▸ Input for this task
■ ■ ■ ■ ■

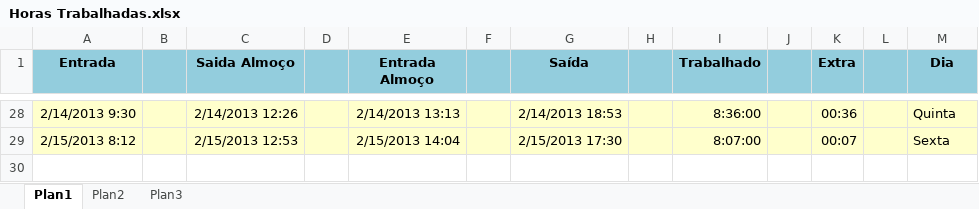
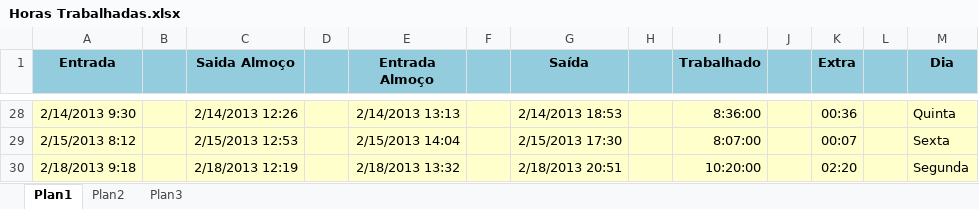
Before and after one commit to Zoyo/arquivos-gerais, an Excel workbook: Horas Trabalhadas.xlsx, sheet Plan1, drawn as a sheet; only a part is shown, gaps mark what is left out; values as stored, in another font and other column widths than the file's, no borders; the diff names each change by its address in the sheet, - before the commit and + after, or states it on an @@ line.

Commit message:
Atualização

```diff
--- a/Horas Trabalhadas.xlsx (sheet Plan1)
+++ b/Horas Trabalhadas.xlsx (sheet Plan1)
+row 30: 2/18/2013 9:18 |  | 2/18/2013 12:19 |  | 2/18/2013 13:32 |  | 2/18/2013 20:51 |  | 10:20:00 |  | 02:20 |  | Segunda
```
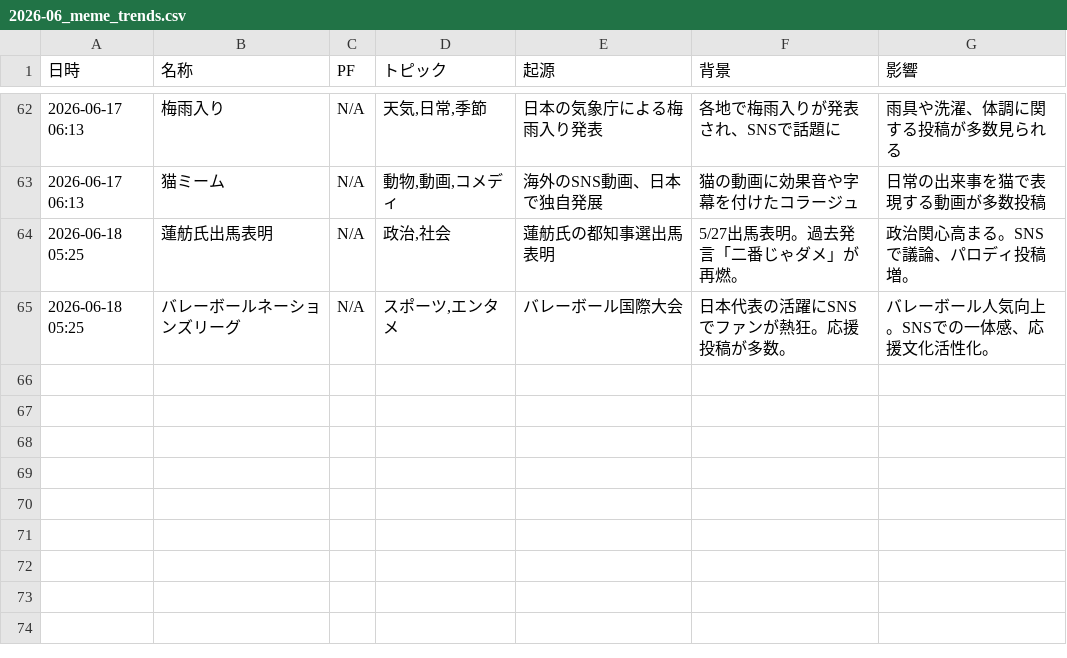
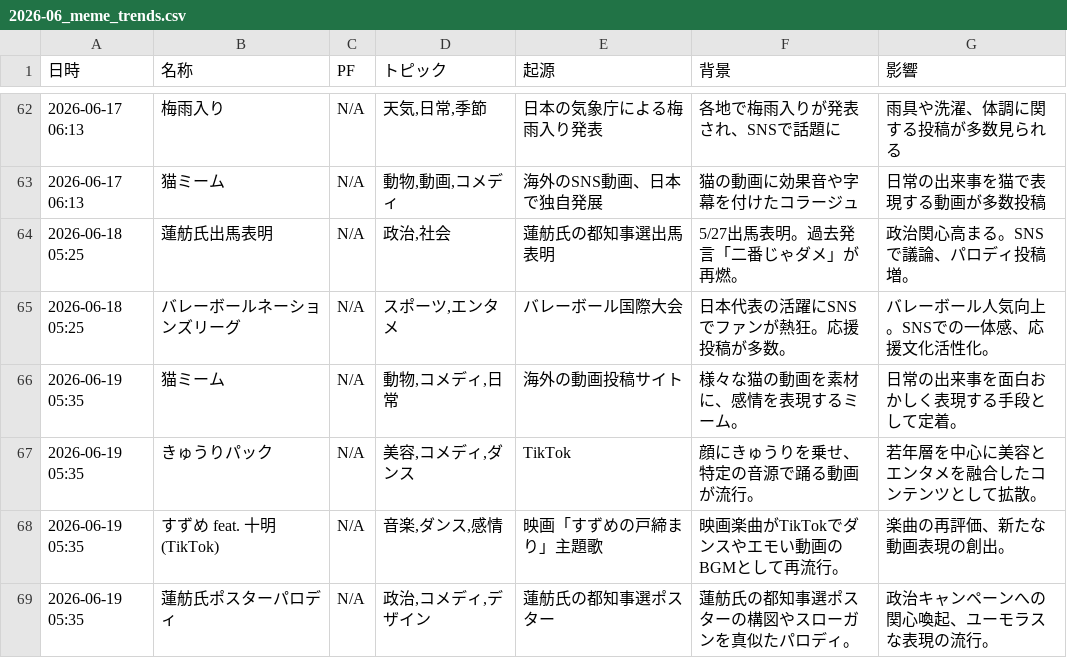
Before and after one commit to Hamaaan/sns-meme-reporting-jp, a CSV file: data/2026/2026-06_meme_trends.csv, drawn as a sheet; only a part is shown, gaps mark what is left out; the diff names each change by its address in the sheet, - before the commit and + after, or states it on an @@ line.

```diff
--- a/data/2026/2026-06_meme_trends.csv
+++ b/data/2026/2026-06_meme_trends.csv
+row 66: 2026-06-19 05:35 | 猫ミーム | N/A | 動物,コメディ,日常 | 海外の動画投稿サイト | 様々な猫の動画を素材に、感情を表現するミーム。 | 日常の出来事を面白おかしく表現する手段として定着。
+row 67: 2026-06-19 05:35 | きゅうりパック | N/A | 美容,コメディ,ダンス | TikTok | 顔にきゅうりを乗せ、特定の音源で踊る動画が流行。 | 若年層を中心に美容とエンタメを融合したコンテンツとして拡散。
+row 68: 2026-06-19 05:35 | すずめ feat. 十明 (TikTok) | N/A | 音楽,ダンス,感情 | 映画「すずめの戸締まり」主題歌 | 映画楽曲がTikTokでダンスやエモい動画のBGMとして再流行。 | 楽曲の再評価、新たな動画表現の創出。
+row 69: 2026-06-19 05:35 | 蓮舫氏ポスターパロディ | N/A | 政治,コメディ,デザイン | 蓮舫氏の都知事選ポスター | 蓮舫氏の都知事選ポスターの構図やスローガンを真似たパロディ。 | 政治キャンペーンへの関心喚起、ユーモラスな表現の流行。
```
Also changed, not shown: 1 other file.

■ ■ ■ ■ ■

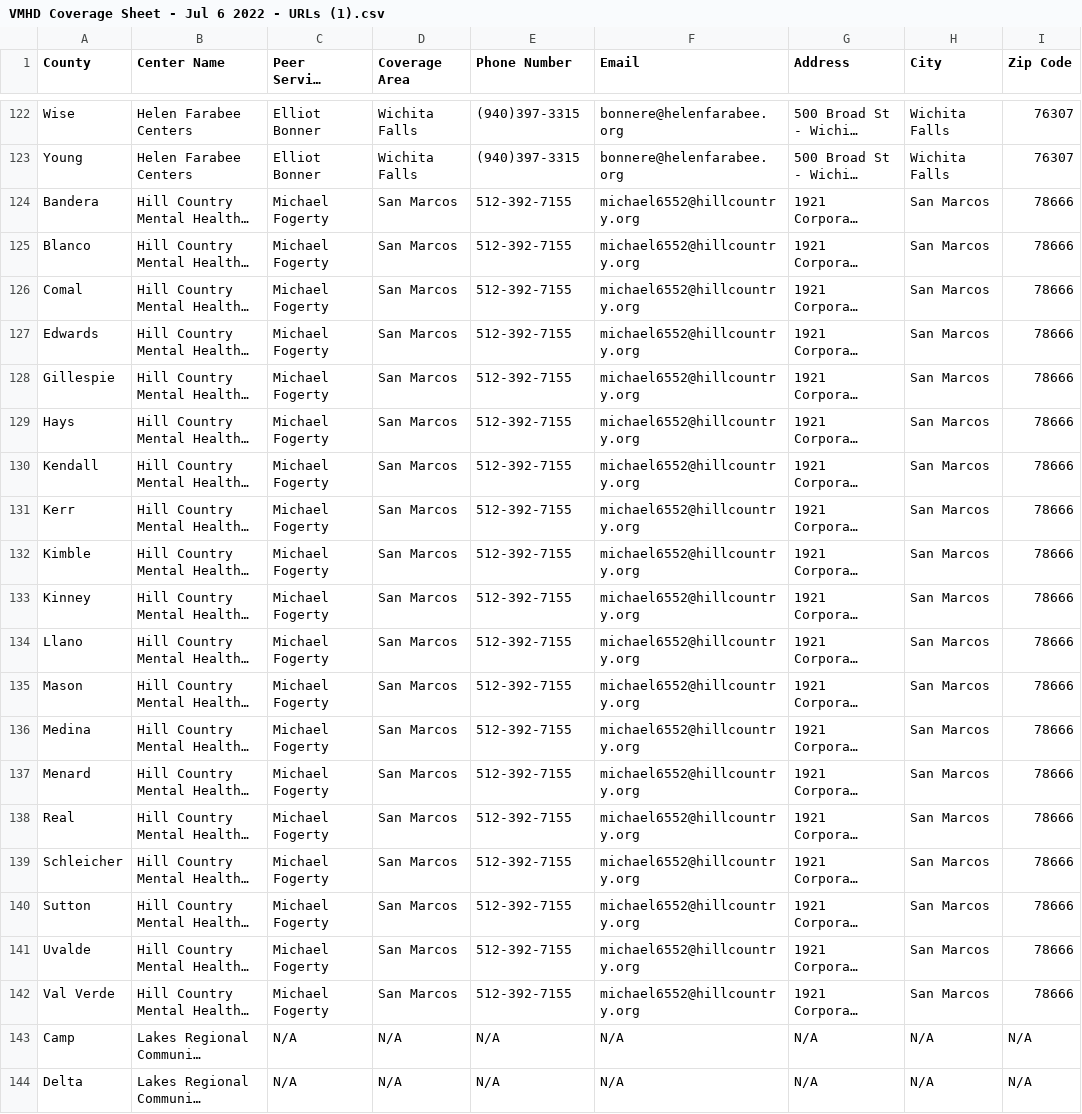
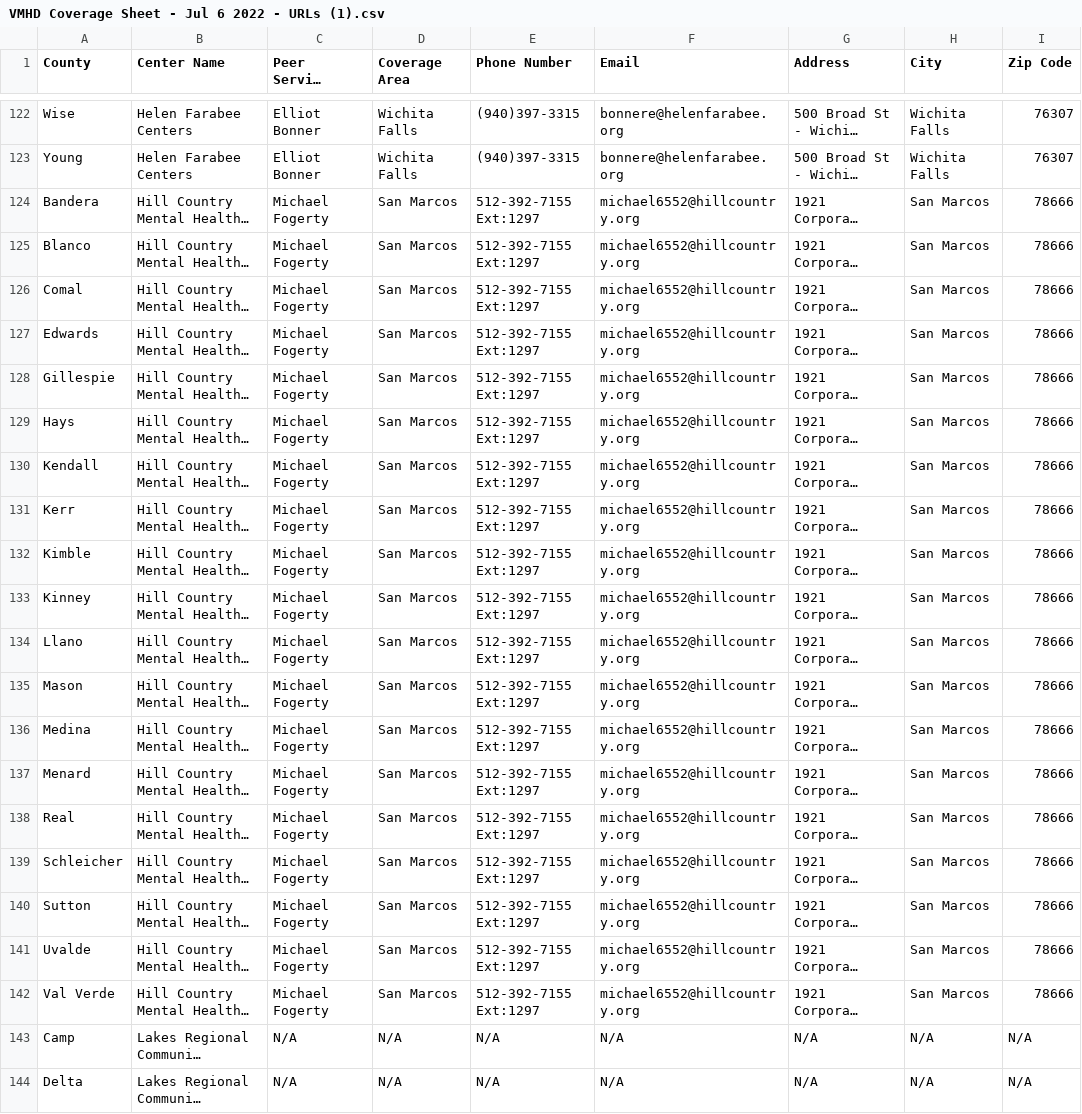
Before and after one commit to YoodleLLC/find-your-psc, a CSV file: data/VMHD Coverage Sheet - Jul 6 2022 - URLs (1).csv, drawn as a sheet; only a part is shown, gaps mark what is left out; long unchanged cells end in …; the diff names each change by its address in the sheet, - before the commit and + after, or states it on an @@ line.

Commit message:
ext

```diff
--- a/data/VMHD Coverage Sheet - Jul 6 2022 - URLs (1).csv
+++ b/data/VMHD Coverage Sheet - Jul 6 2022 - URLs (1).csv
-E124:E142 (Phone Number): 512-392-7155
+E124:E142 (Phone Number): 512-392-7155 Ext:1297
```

■ ■ ■ ■ ■

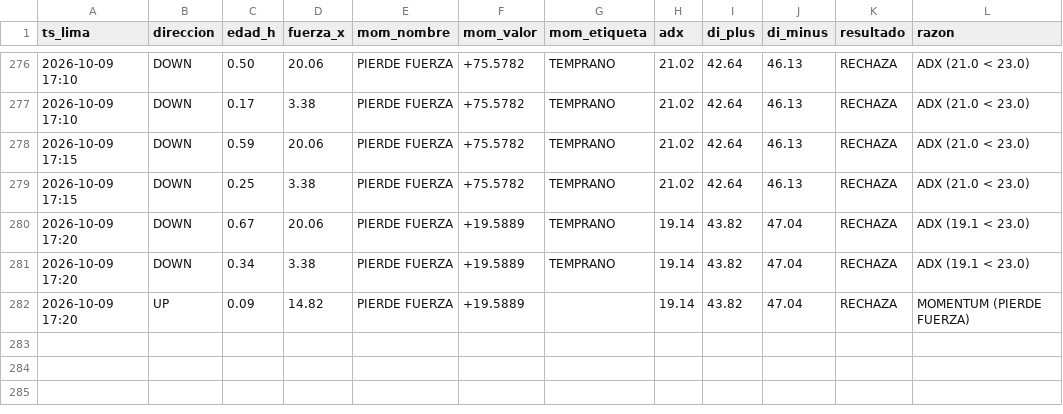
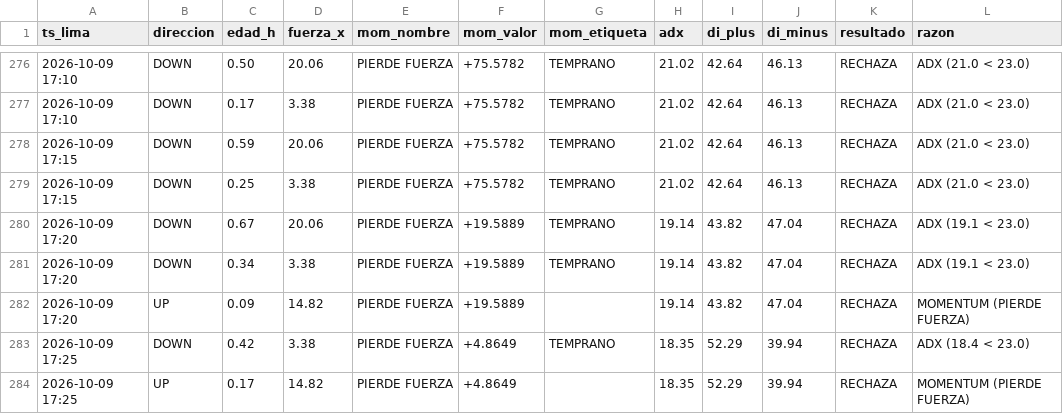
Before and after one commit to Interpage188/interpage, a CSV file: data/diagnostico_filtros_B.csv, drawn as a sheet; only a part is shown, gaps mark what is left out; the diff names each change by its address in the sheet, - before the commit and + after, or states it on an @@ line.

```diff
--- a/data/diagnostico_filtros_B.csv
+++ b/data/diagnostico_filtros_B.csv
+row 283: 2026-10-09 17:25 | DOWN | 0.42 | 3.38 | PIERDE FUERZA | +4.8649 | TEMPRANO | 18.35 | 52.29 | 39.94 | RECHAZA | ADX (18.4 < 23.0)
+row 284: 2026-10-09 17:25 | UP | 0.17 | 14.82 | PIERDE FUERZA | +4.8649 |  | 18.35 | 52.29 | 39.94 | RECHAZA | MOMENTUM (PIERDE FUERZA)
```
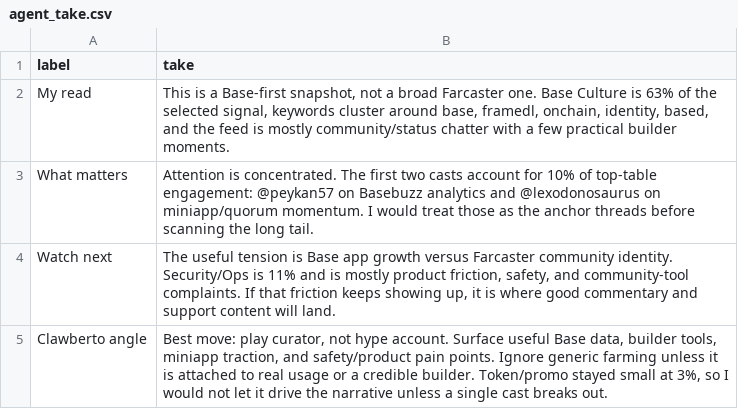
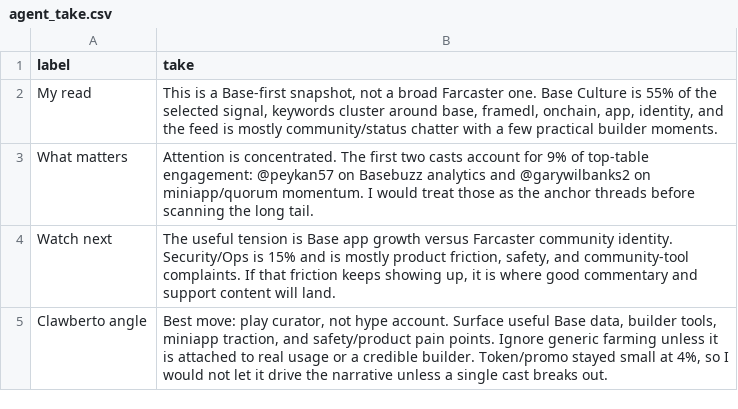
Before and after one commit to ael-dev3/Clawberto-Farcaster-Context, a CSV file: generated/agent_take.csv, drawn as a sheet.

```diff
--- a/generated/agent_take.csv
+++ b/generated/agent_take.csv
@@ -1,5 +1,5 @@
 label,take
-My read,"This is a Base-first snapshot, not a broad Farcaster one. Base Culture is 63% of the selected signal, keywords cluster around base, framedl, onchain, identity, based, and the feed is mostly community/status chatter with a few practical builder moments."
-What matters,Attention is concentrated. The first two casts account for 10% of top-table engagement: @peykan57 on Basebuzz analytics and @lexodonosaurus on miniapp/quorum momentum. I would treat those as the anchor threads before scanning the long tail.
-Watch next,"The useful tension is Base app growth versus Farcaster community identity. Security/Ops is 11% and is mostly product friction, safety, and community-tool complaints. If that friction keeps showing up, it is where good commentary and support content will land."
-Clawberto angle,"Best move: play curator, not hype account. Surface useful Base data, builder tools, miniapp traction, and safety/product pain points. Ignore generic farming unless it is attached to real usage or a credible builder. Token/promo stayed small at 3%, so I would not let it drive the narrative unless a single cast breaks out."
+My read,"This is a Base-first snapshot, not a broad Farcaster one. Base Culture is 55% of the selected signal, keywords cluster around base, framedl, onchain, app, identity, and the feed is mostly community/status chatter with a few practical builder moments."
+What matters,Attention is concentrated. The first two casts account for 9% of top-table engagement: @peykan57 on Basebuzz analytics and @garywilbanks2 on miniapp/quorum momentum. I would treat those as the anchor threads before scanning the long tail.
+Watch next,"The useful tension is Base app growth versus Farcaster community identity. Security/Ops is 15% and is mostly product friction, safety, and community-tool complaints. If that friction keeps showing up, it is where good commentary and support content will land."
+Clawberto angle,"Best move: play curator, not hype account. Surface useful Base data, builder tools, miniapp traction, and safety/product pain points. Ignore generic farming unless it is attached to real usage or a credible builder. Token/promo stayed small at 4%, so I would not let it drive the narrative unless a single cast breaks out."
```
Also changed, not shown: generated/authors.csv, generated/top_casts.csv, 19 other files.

■ ■ ■ ■ ■

▸ Exercise goal
Out of the data above, return each line where the word "generated" can be found.

▸ Completed task
Before and after one commit to ael-dev3/Clawberto-Farcaster-Context, a CSV file: generated/agent_take.csv, drawn as a sheet.
--- a/generated/agent_take.csv
+++ b/generated/agent_take.csv
Also changed, not shown: generated/authors.csv, generated/top_casts.csv, 19 other files.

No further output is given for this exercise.